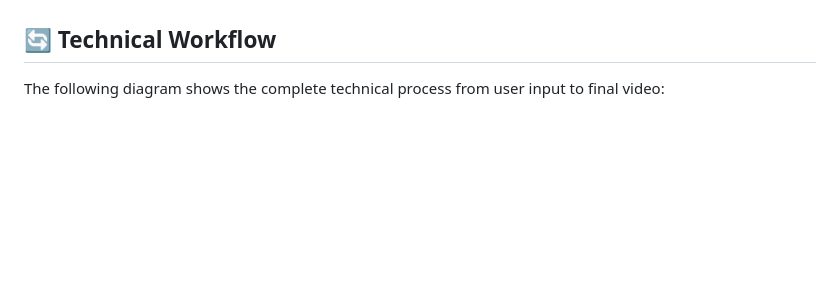
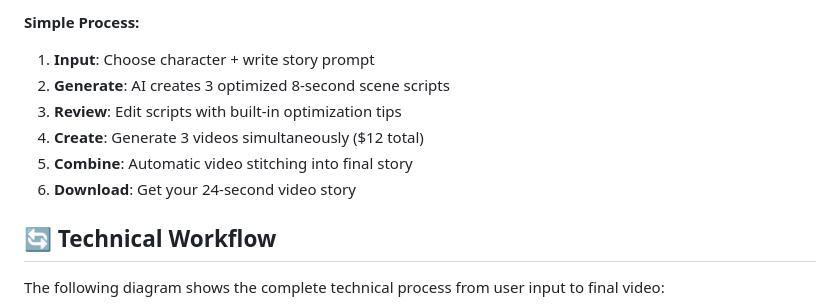
Before and after one commit to ccdmndkut/Veo3-Chain, a Markdown page: README.md, the part around one of its changes. Rendered like a GitHub page; blank space fills up the shorter version.

```diff
--- a/README.md
+++ b/README.md
@@ -9,3 +35,10 @@ A tool to generate 24-second video stories using Google's Veo3 API by chaining t
+**Simple Process:**
+1. **Input**: Choose character + write story prompt
+2. **Generate**: AI creates 3 optimized 8-second scene scripts
+3. **Review**: Edit scripts with built-in optimization tips
+4. **Create**: Generate 3 videos simultaneously ($12 total)
+5. **Combine**: Automatic video stitching into final story
+6. **Download**: Get your 24-second video story
 
 ## 🔄 Technical Workflow
 
```
Also changed, not shown: other parts of README.md (+26 -0 lines), SLIDE_DIAGRAM.md (added, +52 -0 lines).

## What is being asked
Find each line in the listing above that contains "second", and copy that line.

## Result of the exercise
@@ -9,3 +35,10 @@ A tool to generate 24-second video stories using Google's Veo3 API by chaining t
+2. **Generate**: AI creates 3 optimized 8-second scene scripts
+6. **Download**: Get your 24-second video story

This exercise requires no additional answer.